This week’s question comes from Leo from San Francisco, who asks: Now that self-driving cars are becoming a reality, who bears the responsibility for collisions involving driverless vehicles? Are there any laws protecting citizens?
Driverless cars, indeed, are becoming a reality. Over the last few years, self-driving vehicles have surged to the forefront of technological innovation, promising to revolutionize how we commute and interact with transportation. Driverless vehicles have undergone significant advancements in testing and production using artificial intelligence (AI), sensor technologies, and cutting-edge computing power. Major automotive industry giants and startups have been competing to bring this transformative technology to the masses, with the Bay Area leading the way.
For example, when companies like Waymo and Cruise test out their driverless taxis on city streets, the question that almost always comes up is, “Who is responsible for collisions involving driverless vehicles?”
Autonomous or driverless vehicles are supposed to have the advantage of obeying all road laws, having more reaction time, and the ability to avoid collisions. However, as of July 10, 2023, the California DMV had received 623 Autonomous Vehicle Collision Reports.
It is usually the case that technology outpaces legislation. Our legislatures have plenty of time to develop common sense rules and regulations for issues that foreseeably cause public tension. Health and safety are at the heart of most rules and regulations that govern technology and its interactions with the public. This concern would be tenfold in the case of thousand-pound motor vehicles without human control. Currently, in California, Autonomous Vehicles (driverless) are only allowed on public roads for testing purposes.
The California legislature has attempted to codify some essential regulations for testing driverless vehicles, codified in the California Vehicle Code Section 38750. Imagine a scenario where an autonomous vehicle (AV) collides with another vehicle or pedestrian.
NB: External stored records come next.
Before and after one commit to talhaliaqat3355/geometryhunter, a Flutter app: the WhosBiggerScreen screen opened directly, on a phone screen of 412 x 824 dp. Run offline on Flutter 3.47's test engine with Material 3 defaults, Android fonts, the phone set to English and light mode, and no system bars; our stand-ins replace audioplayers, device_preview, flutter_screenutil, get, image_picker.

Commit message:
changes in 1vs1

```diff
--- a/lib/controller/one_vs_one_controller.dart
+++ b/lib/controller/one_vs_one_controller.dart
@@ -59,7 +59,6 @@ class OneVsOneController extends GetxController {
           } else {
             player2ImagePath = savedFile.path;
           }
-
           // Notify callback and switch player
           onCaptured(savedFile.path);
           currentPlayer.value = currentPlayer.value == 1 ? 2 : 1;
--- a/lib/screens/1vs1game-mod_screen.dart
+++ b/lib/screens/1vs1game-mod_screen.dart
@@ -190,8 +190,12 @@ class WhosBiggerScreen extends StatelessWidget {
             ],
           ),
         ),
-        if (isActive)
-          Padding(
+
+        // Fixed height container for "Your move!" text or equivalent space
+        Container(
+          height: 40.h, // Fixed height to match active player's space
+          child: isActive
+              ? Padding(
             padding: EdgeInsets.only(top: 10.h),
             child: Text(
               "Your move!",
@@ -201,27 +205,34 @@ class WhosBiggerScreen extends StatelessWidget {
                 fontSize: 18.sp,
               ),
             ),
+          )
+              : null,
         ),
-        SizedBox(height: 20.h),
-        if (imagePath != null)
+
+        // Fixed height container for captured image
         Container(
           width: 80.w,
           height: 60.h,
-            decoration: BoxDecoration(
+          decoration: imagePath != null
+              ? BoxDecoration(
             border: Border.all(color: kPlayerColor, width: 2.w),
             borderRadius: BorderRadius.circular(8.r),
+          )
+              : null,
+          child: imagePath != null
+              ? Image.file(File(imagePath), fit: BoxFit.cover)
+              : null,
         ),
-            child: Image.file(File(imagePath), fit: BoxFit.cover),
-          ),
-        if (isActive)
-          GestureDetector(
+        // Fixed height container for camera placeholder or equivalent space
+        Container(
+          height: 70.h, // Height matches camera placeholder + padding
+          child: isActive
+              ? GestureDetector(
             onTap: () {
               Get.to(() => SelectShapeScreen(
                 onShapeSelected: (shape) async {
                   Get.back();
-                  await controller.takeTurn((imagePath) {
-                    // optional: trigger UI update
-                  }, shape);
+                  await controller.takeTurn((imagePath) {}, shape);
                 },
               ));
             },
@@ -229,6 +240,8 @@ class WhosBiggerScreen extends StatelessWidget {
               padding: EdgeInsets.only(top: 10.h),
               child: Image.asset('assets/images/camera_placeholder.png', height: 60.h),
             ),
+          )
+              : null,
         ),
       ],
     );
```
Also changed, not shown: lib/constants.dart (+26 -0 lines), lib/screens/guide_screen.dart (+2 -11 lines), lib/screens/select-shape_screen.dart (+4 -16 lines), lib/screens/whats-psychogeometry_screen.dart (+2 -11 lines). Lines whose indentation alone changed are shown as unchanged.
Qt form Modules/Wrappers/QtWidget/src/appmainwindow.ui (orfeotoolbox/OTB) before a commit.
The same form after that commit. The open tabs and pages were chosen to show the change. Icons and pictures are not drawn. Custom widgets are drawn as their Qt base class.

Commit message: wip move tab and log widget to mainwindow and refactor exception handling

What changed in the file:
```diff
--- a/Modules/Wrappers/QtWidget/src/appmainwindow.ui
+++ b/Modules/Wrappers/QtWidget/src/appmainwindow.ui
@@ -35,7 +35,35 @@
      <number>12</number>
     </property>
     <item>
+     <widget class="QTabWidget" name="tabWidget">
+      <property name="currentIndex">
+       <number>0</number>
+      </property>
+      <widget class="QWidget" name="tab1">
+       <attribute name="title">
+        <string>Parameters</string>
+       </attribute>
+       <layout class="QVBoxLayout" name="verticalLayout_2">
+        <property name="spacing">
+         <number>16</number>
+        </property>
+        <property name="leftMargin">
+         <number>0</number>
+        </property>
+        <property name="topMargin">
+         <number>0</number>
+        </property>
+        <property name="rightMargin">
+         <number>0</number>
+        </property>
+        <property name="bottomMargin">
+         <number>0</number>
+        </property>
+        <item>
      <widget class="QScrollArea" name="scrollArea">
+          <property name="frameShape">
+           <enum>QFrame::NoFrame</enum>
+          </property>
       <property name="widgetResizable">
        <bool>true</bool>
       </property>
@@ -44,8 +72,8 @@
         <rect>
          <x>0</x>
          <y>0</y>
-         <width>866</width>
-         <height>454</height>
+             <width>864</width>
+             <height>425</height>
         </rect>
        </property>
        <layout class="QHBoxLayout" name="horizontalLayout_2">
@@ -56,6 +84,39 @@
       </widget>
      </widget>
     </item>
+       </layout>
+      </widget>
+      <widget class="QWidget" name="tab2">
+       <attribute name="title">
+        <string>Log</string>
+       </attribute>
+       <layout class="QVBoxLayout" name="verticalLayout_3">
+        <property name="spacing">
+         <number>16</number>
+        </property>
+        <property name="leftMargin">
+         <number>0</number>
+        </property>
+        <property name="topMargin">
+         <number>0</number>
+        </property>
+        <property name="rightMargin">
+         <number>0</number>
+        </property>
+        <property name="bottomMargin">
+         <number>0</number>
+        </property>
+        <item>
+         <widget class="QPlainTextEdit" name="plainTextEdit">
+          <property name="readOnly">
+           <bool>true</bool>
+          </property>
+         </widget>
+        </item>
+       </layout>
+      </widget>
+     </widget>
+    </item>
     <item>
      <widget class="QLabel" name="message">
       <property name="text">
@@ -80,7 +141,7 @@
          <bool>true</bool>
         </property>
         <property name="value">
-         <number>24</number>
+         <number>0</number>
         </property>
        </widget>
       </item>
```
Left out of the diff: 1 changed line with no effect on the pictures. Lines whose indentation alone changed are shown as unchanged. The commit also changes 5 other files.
What would they require under California law?
- A properly licensed individual must operate the AV. That means there should be a person in the vehicle with a valid driver’s license or a remote operator who monitors the vehicle live if no driver is physically present. That operator must also have a proper, valid driver’s license.
- The manufacturer of the AV is required to have a testing permit and insurance in the amount of five million dollars ($5,000,000), of which proof thereof is to be maintained in the vehicle.
- A plan with law enforcement agencies and first responders on interacting with the vehicle in emergency and traffic enforcement situations, which includes, but is not limited to, instructions on:
- How to communicate with the remote operator (who must always be available);
- Where in the vehicle is the proof of registration and proof of insurance;
- How to safely remove the vehicle from the roadway;
- How to disengage autonomous mode.
- Once law enforcement arrives, they must follow their plan to interact with Autonomous Vehicles. For example, the San Francisco Police Department has a current directive on interacting with autonomous vehicles. SFPD is required to document both injury and non-injury crashes involving an AV, whether physically operated or remotely monitored, using the CHP555 collision report, which they forward to the Commercial Vehicle Unit.
- Within ten (10) days of the collision, whether it resulted in damage of property or bodily injury or death, the manufacturer must also report the incident to the Department of Motor Vehicles after the collision.
Ultimately, who is responsible? Like any roadway collision, this is usually determined by figuring out who is at fault. One of the advantages of AVs is that there is audio and video recording at all times, and usually electronic data or telemetry. But determining fault may or may not be as simple as reviewing video or looking at electronic data. In either case, the manufacturer would likely submit the claim to their insurance carrier. If you’re involved in a collision with a driverless vehicle, it is critical to report it to law enforcement and your vehicle insurance carrier. If you’ve been injured in the collision, contact an attorney to help determine your rights.